ABOUT THIS TASK
Scan the entries and copy each line where the word "that" is present.

(Revision tracking records)
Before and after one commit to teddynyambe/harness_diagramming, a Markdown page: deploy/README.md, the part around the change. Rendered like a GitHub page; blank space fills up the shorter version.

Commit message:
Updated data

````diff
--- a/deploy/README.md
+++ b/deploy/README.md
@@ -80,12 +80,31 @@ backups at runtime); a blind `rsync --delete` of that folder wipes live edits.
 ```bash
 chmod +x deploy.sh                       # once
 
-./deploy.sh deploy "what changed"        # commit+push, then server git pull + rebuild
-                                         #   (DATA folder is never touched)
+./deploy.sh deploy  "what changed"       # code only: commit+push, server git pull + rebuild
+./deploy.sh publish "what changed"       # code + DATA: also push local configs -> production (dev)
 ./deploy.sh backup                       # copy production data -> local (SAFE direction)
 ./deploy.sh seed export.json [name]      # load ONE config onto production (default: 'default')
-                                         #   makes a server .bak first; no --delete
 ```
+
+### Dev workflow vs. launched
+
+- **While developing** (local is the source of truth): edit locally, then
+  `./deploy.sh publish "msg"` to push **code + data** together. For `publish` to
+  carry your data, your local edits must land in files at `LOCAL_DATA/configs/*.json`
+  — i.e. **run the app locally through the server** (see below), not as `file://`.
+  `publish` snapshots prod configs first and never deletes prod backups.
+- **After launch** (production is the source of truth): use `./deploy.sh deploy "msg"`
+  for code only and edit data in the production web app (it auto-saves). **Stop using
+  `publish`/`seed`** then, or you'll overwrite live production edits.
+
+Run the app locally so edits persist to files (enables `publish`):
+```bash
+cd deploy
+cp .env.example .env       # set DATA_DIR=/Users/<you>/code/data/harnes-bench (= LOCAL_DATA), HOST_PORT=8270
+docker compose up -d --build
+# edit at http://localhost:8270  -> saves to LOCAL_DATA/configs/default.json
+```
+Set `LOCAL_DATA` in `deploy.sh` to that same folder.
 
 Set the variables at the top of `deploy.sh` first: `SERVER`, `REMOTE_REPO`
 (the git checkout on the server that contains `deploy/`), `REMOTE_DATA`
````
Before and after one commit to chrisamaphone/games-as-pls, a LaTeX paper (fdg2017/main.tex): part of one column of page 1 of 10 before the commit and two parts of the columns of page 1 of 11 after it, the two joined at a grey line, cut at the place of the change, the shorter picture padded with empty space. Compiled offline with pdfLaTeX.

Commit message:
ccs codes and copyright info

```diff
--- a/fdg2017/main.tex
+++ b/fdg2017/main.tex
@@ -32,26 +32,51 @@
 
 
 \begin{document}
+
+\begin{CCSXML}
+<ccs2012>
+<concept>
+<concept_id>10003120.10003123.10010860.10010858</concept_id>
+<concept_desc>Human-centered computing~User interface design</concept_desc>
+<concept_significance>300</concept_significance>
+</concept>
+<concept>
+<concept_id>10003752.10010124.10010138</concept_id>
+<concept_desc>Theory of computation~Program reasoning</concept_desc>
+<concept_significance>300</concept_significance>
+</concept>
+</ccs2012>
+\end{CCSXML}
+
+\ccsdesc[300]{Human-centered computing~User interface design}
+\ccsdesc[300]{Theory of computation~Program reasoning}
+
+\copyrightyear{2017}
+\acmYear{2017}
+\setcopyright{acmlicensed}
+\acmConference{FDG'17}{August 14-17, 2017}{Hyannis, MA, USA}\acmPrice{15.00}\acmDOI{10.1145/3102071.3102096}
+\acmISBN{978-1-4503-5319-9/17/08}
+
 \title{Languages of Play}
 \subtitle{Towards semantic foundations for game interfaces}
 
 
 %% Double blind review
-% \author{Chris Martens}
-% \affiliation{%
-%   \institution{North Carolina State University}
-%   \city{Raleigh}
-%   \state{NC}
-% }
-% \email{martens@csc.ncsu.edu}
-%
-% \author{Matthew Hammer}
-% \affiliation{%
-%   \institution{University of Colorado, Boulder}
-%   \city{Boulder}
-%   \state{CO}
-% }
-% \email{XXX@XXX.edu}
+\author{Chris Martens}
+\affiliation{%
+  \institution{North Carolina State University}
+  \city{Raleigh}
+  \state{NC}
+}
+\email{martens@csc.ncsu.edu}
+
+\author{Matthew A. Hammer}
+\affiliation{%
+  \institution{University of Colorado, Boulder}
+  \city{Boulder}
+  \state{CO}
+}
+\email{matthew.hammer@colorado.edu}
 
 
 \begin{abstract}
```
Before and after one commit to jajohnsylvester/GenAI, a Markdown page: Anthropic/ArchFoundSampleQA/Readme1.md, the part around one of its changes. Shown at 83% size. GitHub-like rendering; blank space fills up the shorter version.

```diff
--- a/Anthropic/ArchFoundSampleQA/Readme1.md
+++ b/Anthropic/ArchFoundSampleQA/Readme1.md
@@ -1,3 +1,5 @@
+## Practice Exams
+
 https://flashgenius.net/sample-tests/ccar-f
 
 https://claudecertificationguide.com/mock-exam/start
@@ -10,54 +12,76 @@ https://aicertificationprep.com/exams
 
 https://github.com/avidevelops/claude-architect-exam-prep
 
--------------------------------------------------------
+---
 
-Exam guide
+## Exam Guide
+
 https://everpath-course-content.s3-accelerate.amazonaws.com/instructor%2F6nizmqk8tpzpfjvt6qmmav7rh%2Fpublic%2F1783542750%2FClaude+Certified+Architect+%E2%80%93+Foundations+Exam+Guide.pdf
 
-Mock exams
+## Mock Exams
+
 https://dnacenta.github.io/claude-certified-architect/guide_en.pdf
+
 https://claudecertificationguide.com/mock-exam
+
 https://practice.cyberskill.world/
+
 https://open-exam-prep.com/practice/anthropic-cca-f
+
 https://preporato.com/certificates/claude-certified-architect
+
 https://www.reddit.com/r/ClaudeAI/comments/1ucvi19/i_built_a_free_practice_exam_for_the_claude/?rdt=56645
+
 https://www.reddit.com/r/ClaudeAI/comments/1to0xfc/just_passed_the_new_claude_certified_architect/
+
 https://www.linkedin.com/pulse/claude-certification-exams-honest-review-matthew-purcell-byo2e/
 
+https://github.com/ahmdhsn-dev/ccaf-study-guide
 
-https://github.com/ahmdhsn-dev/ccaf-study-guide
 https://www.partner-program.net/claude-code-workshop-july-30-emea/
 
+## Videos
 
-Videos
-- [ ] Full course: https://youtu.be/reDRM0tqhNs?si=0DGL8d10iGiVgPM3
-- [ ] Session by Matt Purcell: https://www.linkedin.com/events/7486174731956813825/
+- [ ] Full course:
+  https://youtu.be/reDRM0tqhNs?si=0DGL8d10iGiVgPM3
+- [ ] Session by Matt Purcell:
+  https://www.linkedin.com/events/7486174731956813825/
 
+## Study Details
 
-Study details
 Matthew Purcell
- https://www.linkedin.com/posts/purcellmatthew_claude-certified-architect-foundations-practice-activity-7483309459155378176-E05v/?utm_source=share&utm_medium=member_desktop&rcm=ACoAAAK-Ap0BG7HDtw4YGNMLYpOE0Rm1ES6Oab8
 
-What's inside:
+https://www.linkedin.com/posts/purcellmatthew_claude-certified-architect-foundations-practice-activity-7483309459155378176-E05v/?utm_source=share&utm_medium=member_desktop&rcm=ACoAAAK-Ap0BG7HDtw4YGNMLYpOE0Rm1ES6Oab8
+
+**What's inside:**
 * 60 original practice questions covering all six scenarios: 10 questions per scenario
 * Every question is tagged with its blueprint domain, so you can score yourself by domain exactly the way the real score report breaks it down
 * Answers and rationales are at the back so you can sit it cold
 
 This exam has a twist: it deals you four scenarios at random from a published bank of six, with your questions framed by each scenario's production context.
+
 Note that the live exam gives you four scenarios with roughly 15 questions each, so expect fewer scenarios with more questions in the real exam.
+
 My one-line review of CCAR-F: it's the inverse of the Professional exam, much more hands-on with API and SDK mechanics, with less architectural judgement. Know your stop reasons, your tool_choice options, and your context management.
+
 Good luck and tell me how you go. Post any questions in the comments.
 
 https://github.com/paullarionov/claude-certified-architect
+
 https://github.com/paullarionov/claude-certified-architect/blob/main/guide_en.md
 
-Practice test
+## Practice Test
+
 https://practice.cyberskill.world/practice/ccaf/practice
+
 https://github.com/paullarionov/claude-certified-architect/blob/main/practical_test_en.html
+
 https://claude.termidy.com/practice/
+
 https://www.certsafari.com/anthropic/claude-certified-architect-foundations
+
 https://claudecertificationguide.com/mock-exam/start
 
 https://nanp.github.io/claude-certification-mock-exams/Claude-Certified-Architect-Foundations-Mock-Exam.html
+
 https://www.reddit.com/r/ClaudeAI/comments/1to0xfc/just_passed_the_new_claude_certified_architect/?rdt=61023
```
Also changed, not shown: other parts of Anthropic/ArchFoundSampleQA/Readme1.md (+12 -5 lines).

ANSWER
@@ -80,12 +80,31 @@ backups at runtime); a blind `rsync --delete` of that folder wipes live edits.
+Set `LOCAL_DATA` in `deploy.sh` to that same folder.
 (the git checkout on the server that contains `deploy/`), `REMOTE_DATA`
 Note that the live exam gives you four scenarios with roughly 15 questions each, so expect fewer scenarios with more questions in the real exam.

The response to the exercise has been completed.